Didcot is dead, long live Didcot. Last weekend, accompanied by laser shows, pomp and circumstance the iconic power station, Didcot A, was switched off permanently. Over the next six months or so it will be dismantled and the famous hyperbolic cooling towers will come crashing down. Feelings in the town are mixed about this, on the one hand we have those who are only too relieved to see an industrial eyesore removed from what is one of the most beautiful counties in England, on the other are those who regard the mountainous concrete structures as the only thing that makes this otherwise rather depressing little place distinctive. Like a lot of people I hold both these positions simultaneously, call it Didcot Cognitive Dissonance Syndrome. I am not, on the whole, a fan of industrial structures, at least not on MY doorstep (or horizon), its not that I can't appreciate their particular aesthetic it's just that I don't want it as my daily environment...but then again it is true that over the last couple of decades my emotional reaction to them, as they pop up on the skyline as I drive home from all points of the compass, is a feeling of home and journeys end. You'd have to have a pretty miserable domestic life not to become attached to that kind of symbol. Love them or hate them one does have to grant them a certain amount of respect, they are on a gigantic scale, built of enormous blocks they look like something the pharaoh s might have built had they been into more organic geometry. Great white whale flukes spewing steam thousands of feet in the air, they might have originated as a collaboration between Anish Kapoor and Captain Ahab.

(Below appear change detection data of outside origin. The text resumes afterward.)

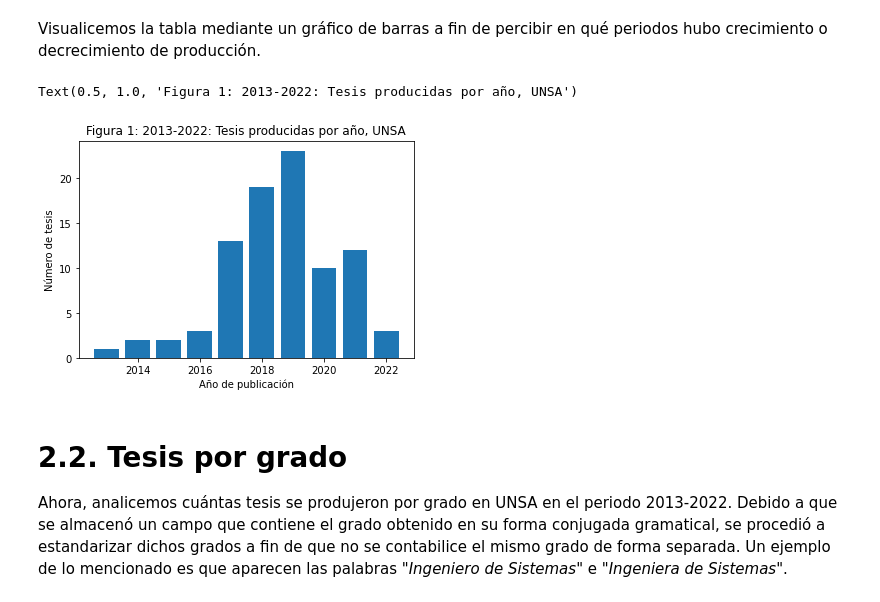
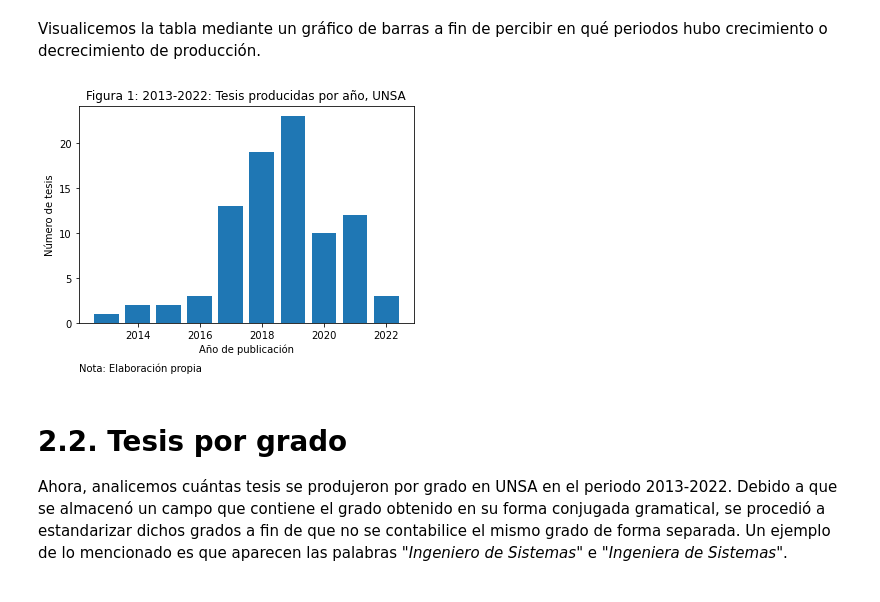
Before and after one commit to Geraldine-Geronimo/LP2_TRABAJO_FINAL, a Jupyter notebook: UNSA.ipynb, the cells around one changed output. Drawn from its saved outputs; the diff is of its cells as text; code cells hidden in the pictures.

```diff
--- a/UNSA.ipynb
+++ b/UNSA.ipynb
@@ -303,11 +303,12 @@ Visualicemos la tabla mediante un gráfico de barras a fin de percibir en qué p
 # %%
 plt.bar(produccion_anual.index, list(produccion_anual["anios"]))
 plt.xlabel('Año de publicación')
 plt.ylabel('Número de tesis')
 plt.title('Figura 1: 2013-2022: Tesis producidas por año, UNSA')
+plt.annotate('Nota: Elaboración propia', (0,0), (0, -40), xycoords='axes fraction', textcoords='offset points', va='top')
+plt.show()
 # %% [output]
-Text(0.5, 1.0, 'Figura 1: 2013-2022: Tesis producidas por año, UNSA')
-[figure, old version]
+[figure, new version]
 # %% [markdown]
 # 2.2. Tesis por grado
 Ahora, analicemos cuántas tesis se produjeron por grado en UNSA en el periodo 2013-2022. Debido a que se almacenó un campo que contiene el grado obtenido en su forma conjugada gramatical, se procedió a estandarizar dichos grados a fin de que no se contabilice el mismo grado de forma separada. Un ejemplo de lo mencionado es que aparecen las palabras *"Ingeniero de Sistemas"* e *"Ingeniera de Sistemas"*.
```
Also changed, not shown: parts of 1 cell of this notebook.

One of the advantages of where my house is located is that one cannot see the towers themselves, the change here will not be missing towers but missing clouds. The rise in the land effectively blocks the 350 feet high towers from view but the steam rises in massive columns thousands of feet high dominating my northern sky and then spreading out at altitude into more general cloud cover.
Next year, after they have come down, two things are certain - the first is that the town will be radically altered. Whether that will be for better or worse we will have to wait and see. My suspicion is that the town will become more obscure, more the mass produced little dormitory of housing estates that deaden the soul while the surrounding landscape will benefit enormously. The second (and by far the most important aspect of the whole thing) is that the world will be better off. This power station is fuelled with staggering quantities of crushed coal, brought in by rail and fed by conveyer belt from the crushers into the boilers. This is supplemented by gas and a tiny amount of biomass but the thing remains one of the most polluting power stations in the country. If we are going to be able to continue to live on this fragile little planet stations like this need to be turned off.
The picture is of the earth mound and its crowning standing stone erected as part of the towns Millennium projects. The power station is neatly blocked from view by the huge earth mound while a line of pylons snake around the bottom of the slope like an outsize electrical extension cord powering the nation. It struck me that from this position it feels as if the whole structure has been buried beneath the mound, a fallen King consigned to memory and the underworld. The mound and the stone were erected as echoes of the burial mounds that dot our landscape, a modern outsized fake. Just momentarily it actually seems to be performing its outward function - a modern burial mound for a modern colossus.
It might be worth checking out the map on satellite view to get an idea of the lay of the land